DEPRIVEDHOODS

Socio-spatial inequality, deprived neighbourhoods and neighbourhood effects

What is the relationship between socio-economic inequality, poverty and neighbourhoods? DEPRIVEDHOODS is a groundbreaking research project that simultaneously studies neighbourhood sorting over time , neighbourhood change, and neighbourhood effects within one theoretical and analytical framework.

“Inequality is getting bigger and this has a major effect on our cities. Our research shows that socio-economic segregation is increasing in Europe: poor and rich keep on living more separated.”

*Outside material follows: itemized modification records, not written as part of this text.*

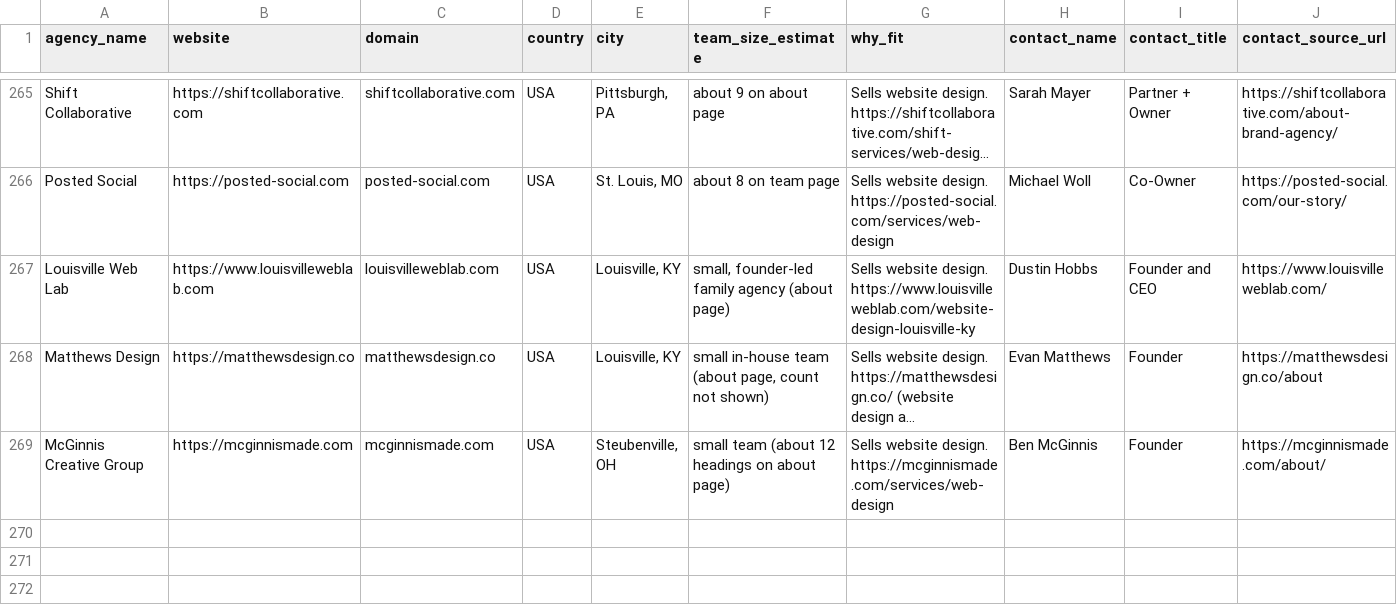
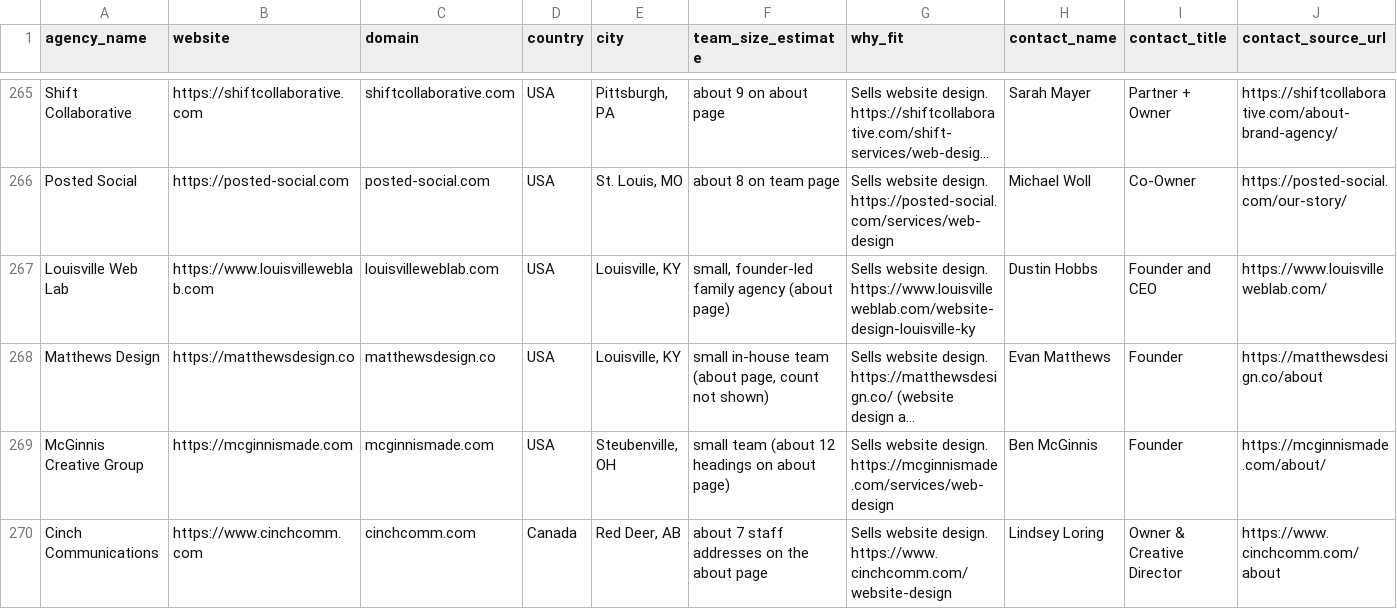
Before and after one commit to lukicdarjan23-ops/quincy-lou-cro, a CSV file: lead_research/leads.csv, drawn as a sheet; only a part is shown, gaps mark what is left out; long unchanged cells end in …; rows hold the shown columns only; the diff names each change by its address in the sheet, - before the commit and + after, or states it on an @@ line.

```diff
--- a/lead_research/leads.csv
+++ b/lead_research/leads.csv
+row 270: Cinch Communications | https://www.cinchcomm.com | cinchcomm.com | Canada | Red Deer, AB | about 7 staff addresses on the about page | Sells website design. https://www.cinchcomm.com/website-design | Lindsey Loring | Owner & Creative Director | https://www.cinchcomm.com/about
```
Also changed, not shown: 12 other files.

The spatial concentration of poverty within cities is of great concern to national governments. This concern is partly based on a belief in neighbourhood effects: the idea that living in deprived neighbourhoods has an additional negative effect on residents’ life chances over and above the effect of their own characteristics. 

DEPRIVEDHOODS investigates these changing patterns of segregation, but also how segregation influences the outcomes for those living in segregated neighbourhoods. Ultimately, this should lead to better policies to reduce inequality.
This project will be methodologically challenging and will be the first integrated, multi-country research project on neighbourhood effects to use unique geo-referenced longitudinal data from Sweden, United Kingdom, Estonia, and The Netherlands.

Through its integrated and international approach, DEPRIVEDHOODS will fundamentally advance understandings of the ways in which individual out-comes interact with the neighbourhood, which will ultimately lead to more targeted and effective policy measures.

Facts

  • Programme: European Research Council
  • ERC Consolidator Grant: € 2.000.000,-
  • Principal researcher: Maarten van Ham
  • Duration: 08/2014-08/2019

More information

www.deprivedhoods.eu

Research output

Study ‘Socio-economic  segregation in european capital cities’ 

Maarten van Ham

Participating
Partners
  • University of Bristol
  • University of St. Andrews
  • Tartu Ülikool
  • Uppsala Universitet
Funding

European Research Council